-------- Exercise inputs --------
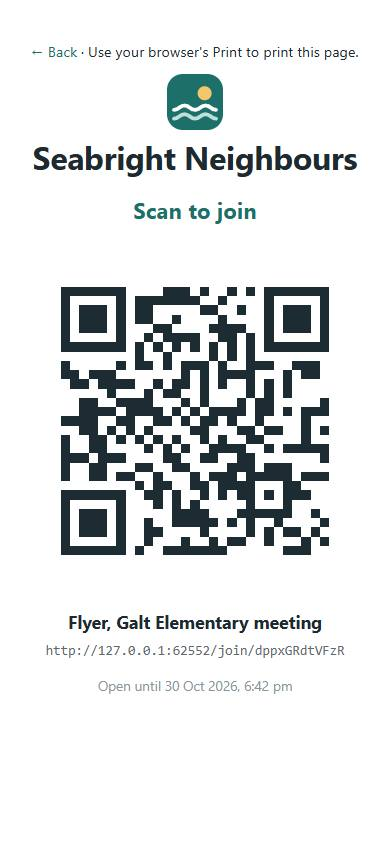
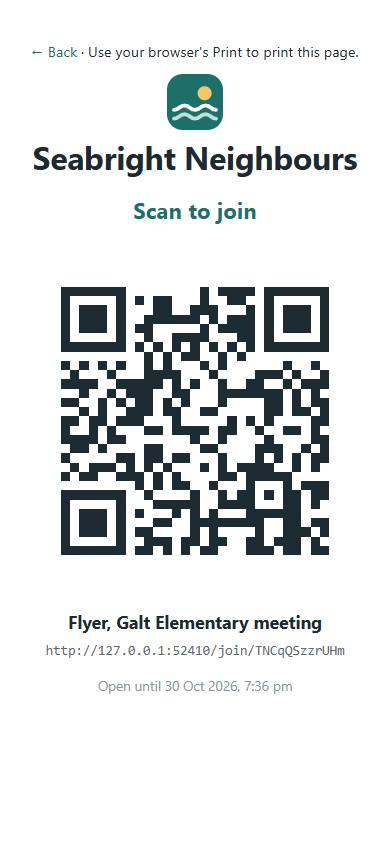
a13313: the evening passes 49/49 against the kernel's c7b9213 (fallbacks dropped)

diff --git a/research/community-app/site/evidence/evening/report.md b/research/community-app/site/evidence/evening/report.md
@@ -1,4 +1,4 @@
-> Written by `scenario/evening.py` (sign-in story a13313). Every line below was printed by the run; nothing is edited by hand. **ran**, 23 Oct 2026 18:43.
+> Written by `scenario/evening.py` (sign-in story a13313). Every line below was printed by the run; nothing is edited by hand. **ran**, 23 Oct 2026 19:37.
 
 # An evening of joining
 
@@ -7,7 +7,7 @@
 ## Checks
 
 - PASS: Alex lands on home
-- PASS: the flyer's QR code carries the flyer's invite link (http://127.0.0.1:62552/join/dppxGRdtVFzR)
+- PASS: the flyer's QR code carries the flyer's invite link (http://127.0.0.1:52410/join/TNCqQSzzrUHm)
 - PASS: Alex's account is joined to his kernel person (the steward)
 - PASS: Maya R. gets in through Instagram (home)
 - PASS: Jordan P. gets in through Instagram (home)
@@ -59,55 +59,55 @@
 ## What happened
 
 ```
-   1.2s  setup      entry service, Google stand-in and a headless msedge on loopback; data in a temporary folder
-   8.0s  Alex       signed in on his phone by emailed link and answered the questions
-   8.8s  Alex       made three invites: Instagram (no limit), the meeting flyer (QR, 7 days), Sam (one use)
-   9.0s  phone      a camera reads the printed flyer's QR code: http://127.0.0.1:62552/join/dppxGRdtVFzR
-   9.6s  kernel     world founded with Alex as steward, on its own loopback port: {'ok': True, 'records': 1}
-  10.6s  Maya R.    Instagram link, link: home
-  11.4s  Jordan P.  Instagram link, google: home
-  12.2s  Priya S.   Instagram link, code: home
-  13.3s  Luis M.    Instagram link, link: home
-  14.6s  Hannah K.  Instagram link, google: home
-  15.5s  Dev A.     Instagram link, code: home
-  16.6s  Grace L.   Instagram link, link: home
-  17.3s  Omar F.    Instagram link, google: home
-  18.0s  Tess W.    Instagram link, link: home
-  18.6s  Ken O.     Instagram link, code: home
-  19.4s  Bea N.     Instagram link, google: home
-  20.1s  Sol V.     Instagram link, link: home
-  21.1s  Carmen D.  scanned the flyer at the meeting, code: home
-  22.4s  Pat G.     scanned the flyer at the meeting, google: home
-  24.2s  Rich B.    scanned the flyer at the meeting, code: home
-  25.2s  Yuki M.    scanned the flyer at the meeting, link: home
-  26.0s  Abel S.    scanned the flyer at the meeting, code: home
-  26.8s  June H.    scanned the flyer at the meeting, google: home
-  27.9s  Sam        Alex's direct link: home
-  28.5s  Sam's friend opens the link Sam forwarded: it has been used
-  28.5s  bot        finds the Instagram link and starts making accounts
-  29.8s  Ana C.     Instagram link during the flood, code: home
-  30.5s  Will T.    Instagram link during the flood, google: home
-  30.8s  Rosa       asks for a sign-in email on the Instagram link
-  31.0s  Alex       opens Invites on his phone: Instagram Link · made by Alex H. · until 22 Nov 2026 Open 26 joined 26 in the last hour
-  31.1s  Alex       opens Instagram's invite: 13 'FREE CRYPTO' names among who came through
-  31.3s  Alex       freezes the Instagram link
-  31.3s  bot        gives up: {'joined': 14, 'closed': 3, 'slowed': 0, 'refused': 0, 'no_link': 0}
-  31.5s  Rosa       types her code after the freeze: We couldn't sign you in This invite link has closed. Ask whoever sent it for a new one. Back to sign in Made b
-  32.0s  Rosa       a neighbour shows her the flyer; she scans it: home
-  32.8s  Theo       Instagram says paused; he uses the flyer: home
-  33.5s  Nora E.    scanned the flyer after the freeze, code: home
-  34.3s  Felix Q.   scanned the flyer after the freeze, link: home
-  35.1s  Iris J.    scanned the flyer after the freeze, code: home
-  35.8s  Marco Z.   scanned the flyer after the freeze, google: home
-  36.8s  Lena U.    scanned the flyer after the freeze, code: home
-  37.6s  Hugo I.    scanned the flyer after the freeze, link: home
-  38.3s  Maya       on her laptop asks for a sign-in email; opens it on her phone
-  38.6s  Maya       types the code on the laptop
-  39.1s  kernel     read back each person's answers as that person: 29 of 29 match
-  39.1s  kernel     Alex (a leader) reads Maya: Maya R. (sb16), a person · answers: display_name=Maya R., help=['meetings', 'research'], neighbourhood=Seabright
-  39.1s  kernel     Bea (a member) reads Maya: Maya R. (sb16), a person
-  70.3s  kernel     Maya's old phone session, 31 s later: {'status': 401, 'error': 'this session is not signed in (or has ended); sign in again'}
-  70.3s  count      29 neighbours plus Alex; uses per link: {'Instagram': 28, 'Flyer, Galt Elementary meeting': 14, 'Direct: Sam': 1}; bots that got in before the freeze: 14
+   0.9s  setup      entry service, Google stand-in and a headless msedge on loopback; data in a temporary folder
+   6.0s  Alex       signed in on his phone by emailed link and answered the questions
+   6.6s  Alex       made three invites: Instagram (no limit), the meeting flyer (QR, 7 days), Sam (one use)
+   6.9s  phone      a camera reads the printed flyer's QR code: http://127.0.0.1:52410/join/TNCqQSzzrUHm
+   7.4s  kernel     world founded with Alex as steward, on its own loopback port: {'ok': True, 'records': 1}
+   8.2s  Maya R.    Instagram link, link: home
+   8.8s  Jordan P.  Instagram link, google: home
+   9.5s  Priya S.   Instagram link, code: home
+  10.2s  Luis M.    Instagram link, link: home
+  10.8s  Hannah K.  Instagram link, google: home
+  11.5s  Dev A.     Instagram link, code: home
+  12.2s  Grace L.   Instagram link, link: home
+  13.0s  Omar F.    Instagram link, google: home
+  13.7s  Tess W.    Instagram link, link: home
+  14.7s  Ken O.     Instagram link, code: home
+  15.4s  Bea N.     Instagram link, google: home
+  16.1s  Sol V.     Instagram link, link: home
+  16.8s  Carmen D.  scanned the flyer at the meeting, code: home
+  17.4s  Pat G.     scanned the flyer at the meeting, google: home
+  18.1s  Rich B.    scanned the flyer at the meeting, code: home
+  18.7s  Yuki M.    scanned the flyer at the meeting, link: home
+  19.3s  Abel S.    scanned the flyer at the meeting, code: home
+  19.8s  June H.    scanned the flyer at the meeting, google: home
+  20.5s  Sam        Alex's direct link: home
+  20.8s  Sam's friend opens the link Sam forwarded: it has been used
+  20.8s  bot        finds the Instagram link and starts making accounts
+  21.6s  Ana C.     Instagram link during the flood, code: home
+  22.2s  Will T.    Instagram link during the flood, google: home
+  22.6s  Rosa       asks for a sign-in email on the Instagram link
+  22.9s  Alex       opens Invites on his phone: Instagram Link · made by Alex H. · until 22 Nov 2026 Open 26 joined 26 in the last hour
+  23.0s  Alex       opens Instagram's invite: 13 'FREE CRYPTO' names among who came through
+  23.2s  Alex       freezes the Instagram link
+  23.2s  bot        gives up: {'joined': 14, 'closed': 3, 'slowed': 0, 'refused': 0, 'no_link': 0}
+  23.3s  Rosa       types her code after the freeze: We couldn't sign you in This invite link has closed. Ask whoever sent it for a new one. Back to sign in Made b
+  23.8s  Rosa       a neighbour shows her the flyer; she scans it: home
+  24.6s  Theo       Instagram says paused; he uses the flyer: home
+  25.3s  Nora E.    scanned the flyer after the freeze, code: home
+  26.1s  Felix Q.   scanned the flyer after the freeze, link: home
+  26.8s  Iris J.    scanned the flyer after the freeze, code: home
+  28.1s  Marco Z.   scanned the flyer after the freeze, google: home
+  28.7s  Lena U.    scanned the flyer after the freeze, code: home
+  29.4s  Hugo I.    scanned the flyer after the freeze, link: home
+  29.7s  Maya       on her laptop asks for a sign-in email; opens it on her phone
+  30.0s  Maya       types the code on the laptop
+  30.4s  kernel     read back each person's answers as that person: 29 of 29 match
+  30.5s  kernel     Alex (a leader) reads Maya: Maya R. (sb21), a person · answers: display_name=Maya R., help=['meetings', 'research'], neighbourhood=Seabright
+  30.5s  kernel     Bea (a member) reads Maya: Maya R. (sb21), a person
+  61.6s  kernel     Maya's old phone session, 31 s later: {'status': 401, 'error': 'this session is not signed in (or has ended); sign in again'}
+  61.6s  count      29 neighbours plus Alex; uses per link: {'Direct: Sam': 1, 'Instagram': 28, 'Flyer, Galt Elementary meeting': 14}; bots that got in before the freeze: 14
 ```
 
 ## Screenshots

diff --git a/research/community-app/site/README.md b/research/community-app/site/README.md
@@ -97,7 +97,7 @@ The cost is two pieces of the standard library's missing crypto written here and
 
 ## Evidence
 
-**ran** (23 Oct, `scenario/evening.py`, the report is [evidence/evening/report.md](evidence/evening/report.md)): **49 of 49 checks passed**, in two of the last three runs (the third is explained below).
+**ran** (23 Oct, `scenario/evening.py`, the report is [evidence/evening/report.md](evidence/evening/report.md)): **49 of 49 checks passed**, in two of three runs that night (the third is explained below), and again against the kernel's commit 2d872eb, which speaks only the agreed contract.
 - **Setup.** Alex signed in on his phone by emailed link and made three invites: Instagram, a flyer QR code for the Galt Elementary meeting, and a one-use link for Sam. The flyer's QR code was read back from the printed poster's pixels (`scenario/qr_read.py`) and carried the flyer's link.
 - **The kernel.** Its world was founded with Alex as steward, in its own process on its own port.
 - **Joining.** 29 neighbours joined at phone width (390×844), each in a browser of their own, by Google (stand-in), by tapping the emailed link, or by typing the emailed code. The 12 at the meeting shared one wifi address.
--------
### Brief
Check each line of the records for the word "opens", then state how many lines have it, as a number only.

### Result for this exercise
8